Stored data entries:
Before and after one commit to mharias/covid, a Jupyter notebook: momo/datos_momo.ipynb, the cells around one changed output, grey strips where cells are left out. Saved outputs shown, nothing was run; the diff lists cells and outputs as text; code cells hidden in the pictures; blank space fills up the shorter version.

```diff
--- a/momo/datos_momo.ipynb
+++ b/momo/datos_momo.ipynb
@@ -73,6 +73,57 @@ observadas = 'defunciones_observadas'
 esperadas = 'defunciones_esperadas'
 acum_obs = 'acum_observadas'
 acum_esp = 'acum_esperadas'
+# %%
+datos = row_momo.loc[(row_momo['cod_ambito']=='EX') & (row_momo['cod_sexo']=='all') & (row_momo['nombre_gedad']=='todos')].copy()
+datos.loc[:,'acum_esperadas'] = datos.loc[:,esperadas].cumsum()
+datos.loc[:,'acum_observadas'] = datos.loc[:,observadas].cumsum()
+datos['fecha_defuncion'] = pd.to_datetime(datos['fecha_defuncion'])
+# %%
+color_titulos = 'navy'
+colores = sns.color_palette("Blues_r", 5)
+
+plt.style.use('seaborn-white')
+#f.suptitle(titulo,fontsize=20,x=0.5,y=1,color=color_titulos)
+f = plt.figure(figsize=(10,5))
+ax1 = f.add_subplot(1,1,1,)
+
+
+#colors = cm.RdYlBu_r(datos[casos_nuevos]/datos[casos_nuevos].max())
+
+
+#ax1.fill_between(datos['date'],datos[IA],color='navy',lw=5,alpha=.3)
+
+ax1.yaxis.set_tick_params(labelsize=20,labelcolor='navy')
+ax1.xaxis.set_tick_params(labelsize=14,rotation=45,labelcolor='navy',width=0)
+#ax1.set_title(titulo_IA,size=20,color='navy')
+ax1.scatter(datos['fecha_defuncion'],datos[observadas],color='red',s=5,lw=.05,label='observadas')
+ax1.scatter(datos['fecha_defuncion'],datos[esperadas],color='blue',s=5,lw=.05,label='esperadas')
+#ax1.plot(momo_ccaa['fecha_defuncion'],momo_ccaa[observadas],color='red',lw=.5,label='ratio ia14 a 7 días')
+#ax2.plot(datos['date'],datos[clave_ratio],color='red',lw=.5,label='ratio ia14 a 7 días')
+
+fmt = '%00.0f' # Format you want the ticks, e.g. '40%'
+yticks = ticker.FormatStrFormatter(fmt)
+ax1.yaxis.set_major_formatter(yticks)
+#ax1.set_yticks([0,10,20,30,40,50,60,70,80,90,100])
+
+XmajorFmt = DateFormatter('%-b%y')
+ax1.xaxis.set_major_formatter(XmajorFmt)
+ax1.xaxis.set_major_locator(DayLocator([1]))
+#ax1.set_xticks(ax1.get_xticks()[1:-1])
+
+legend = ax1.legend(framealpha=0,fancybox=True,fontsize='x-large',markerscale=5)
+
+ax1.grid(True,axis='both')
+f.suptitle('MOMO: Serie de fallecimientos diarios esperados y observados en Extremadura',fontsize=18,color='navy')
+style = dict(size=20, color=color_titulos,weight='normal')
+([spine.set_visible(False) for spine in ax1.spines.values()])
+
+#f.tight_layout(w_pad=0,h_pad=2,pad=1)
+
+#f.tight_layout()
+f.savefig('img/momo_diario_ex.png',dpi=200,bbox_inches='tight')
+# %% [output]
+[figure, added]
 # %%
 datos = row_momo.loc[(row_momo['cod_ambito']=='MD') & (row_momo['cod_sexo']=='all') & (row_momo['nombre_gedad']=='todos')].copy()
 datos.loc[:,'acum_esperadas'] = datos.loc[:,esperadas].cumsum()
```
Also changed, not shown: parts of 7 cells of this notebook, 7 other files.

Your instructions: Among the entries, count how many lines hold the string "labelcolor", then state only that number.

Output of the task: 2